## Work to complete:
Word for word, give the data again without its pictures.

──────── Input data ────────

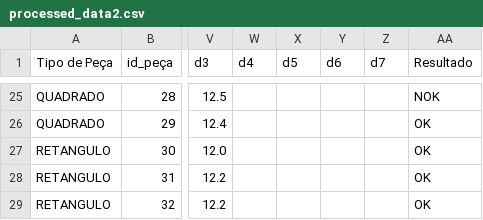
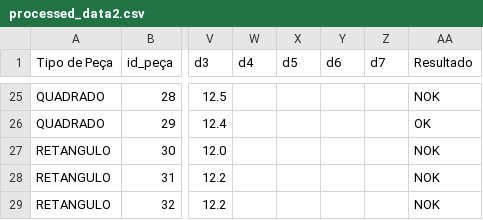
Before and after one commit to Cardz1502/ZDM, a CSV file: processed_data2.csv, drawn as a sheet; only a part is shown, gaps mark what is left out; the diff names each change by its address in the sheet, - before the commit and + after, or states it on an @@ line.

Commit message:
update

```diff
--- a/processed_data2.csv
+++ b/processed_data2.csv
-AA27:AA29 (Resultado): OK
+AA27:AA29 (Resultado): NOK
```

────────

## Answer to this task:
Before and after one commit to Cardz1502/ZDM, a CSV file: processed_data2.csv, drawn as a sheet; only a part is shown, gaps mark what is left out; the diff names each change by its address in the sheet, - before the commit and + after, or states it on an @@ line.

Commit message:
update

```diff
--- a/processed_data2.csv
+++ b/processed_data2.csv
-AA27:AA29 (Resultado): OK
+AA27:AA29 (Resultado): NOK
```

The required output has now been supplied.